§ **WHAT THE TASK REQUIRES**: Search the entries for the word "includes" and return every line where it is found.

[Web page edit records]
-=-=-
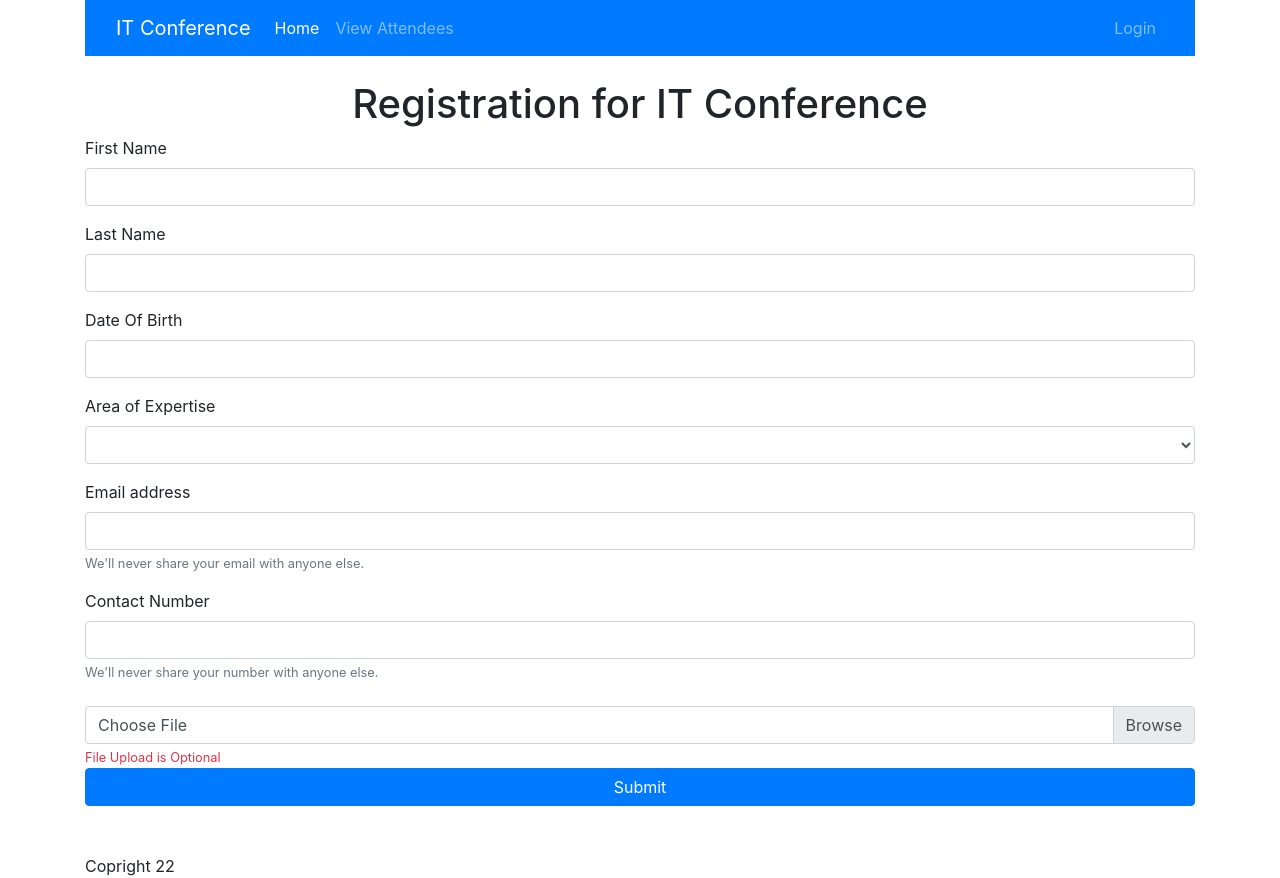
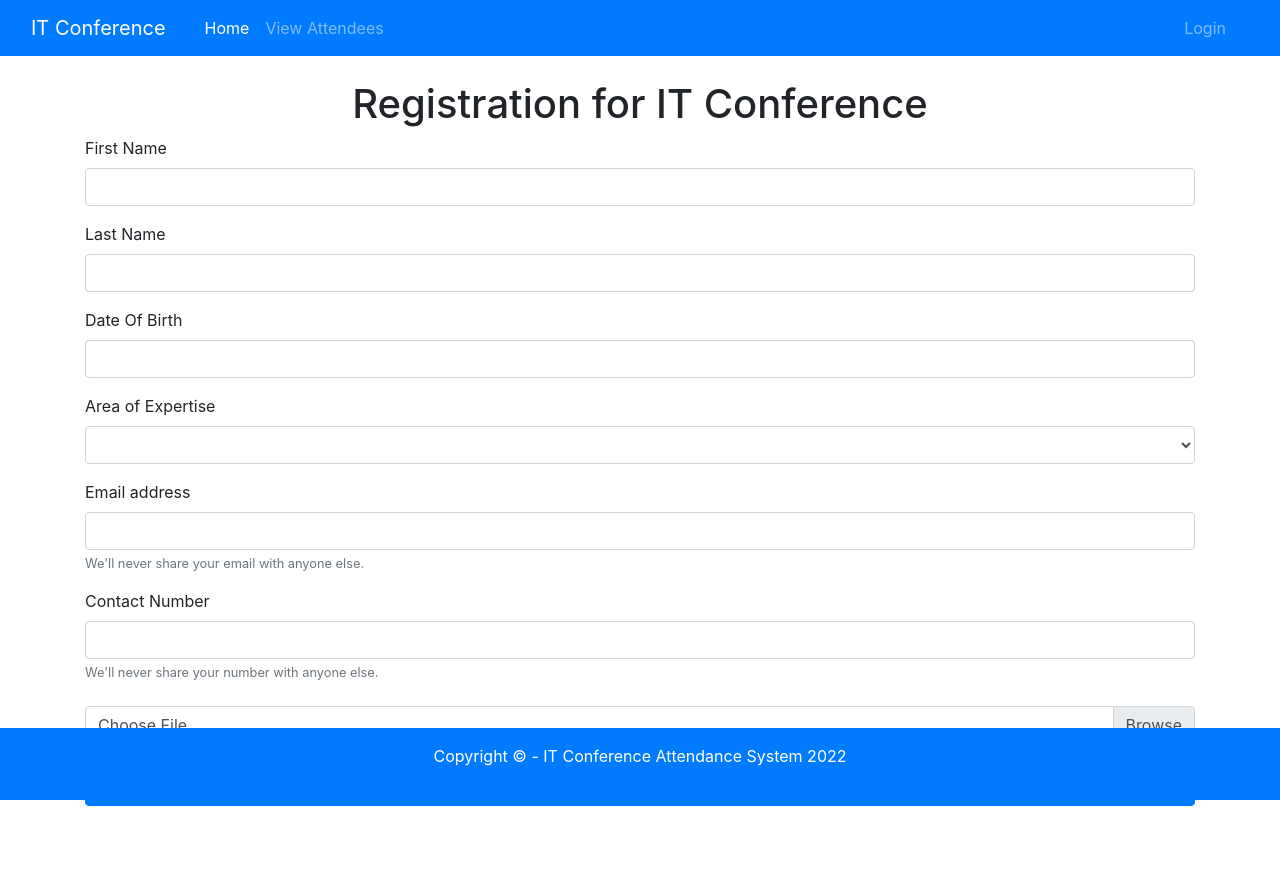
Before and after one commit to miles-hollifield/attendance, a PHP site: page /index.php in a window 1280 px wide. After the commit the page ends 806 px from the top, so only its background shows below. Run offline with PHP 8.4, Linux system fonts and the light colour scheme; data that the repository does not hold is empty; some libraries are stand-ins or nearby versions.

Commit message:
Finishing touches to header.php and footer.php

```diff
--- a/includes/footer.php
+++ b/includes/footer.php
@@ -1,6 +1,7 @@
-<div id="footer">
-    <?php echo 'Copright ' . date('y'); ?>
+<div id="footer" class="p-3 bg-primary text-white fixed-bottom">
+    <p class="text-center">Copyright &copy; - IT Conference Attendance System <?php echo date('Y'); ?></p>
 </div>
+
 </div>
 
 <script src="https://code.jquery.com/jquery-3.3.1.slim.min.js" integrity="sha384-q8i/X+965DzO0rT7abK41JStQIAqVgRVzpbzo5smXKp4YfRvH+8abtTE1Pi6jizo" crossorigin="anonymous"></script>
--- a/includes/header.php
+++ b/includes/header.php
@@ -23,14 +23,13 @@ include_once 'includes/session.php';
 </head>
 
 <body>
-    <div class="container">
     <nav class="navbar navbar-expand-lg navbar-dark bg-primary">
         <div class="container-fluid">
             <a class="navbar-brand" href="index.php">IT Conference</a>
             <button class="navbar-toggler" type="button" data-bs-toggle="collapse" data-bs-target="#navbarNav" aria-controls="navbarNav" aria-expanded="false" aria-label="Toggle navigation">
                 <span class="navbar-toggler-icon"></span>
             </button>
-                <div class="collapse navbar-collapse" id="navbarNav">
+            <div class="collapse navbar-collapse container" id="navbarNav">
                 <ul class="navbar-nav mr-auto">
                     <li class="nav-item">
                         <a class="nav-link active" aria-current="page" href="index.php">Home</a>
@@ -56,4 +55,5 @@ include_once 'includes/session.php';
             </div>
         </div>
     </nav>
+    <div class="container">
         <br>
```
Lines whose indentation alone changed are shown as unchanged.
-=-=-
§ **FINAL ANSWER**:
--- a/includes/footer.php
+++ b/includes/footer.php
--- a/includes/header.php
+++ b/includes/header.php
@@ -23,14 +23,13 @@ include_once 'includes/session.php';
@@ -56,4 +55,5 @@ include_once 'includes/session.php';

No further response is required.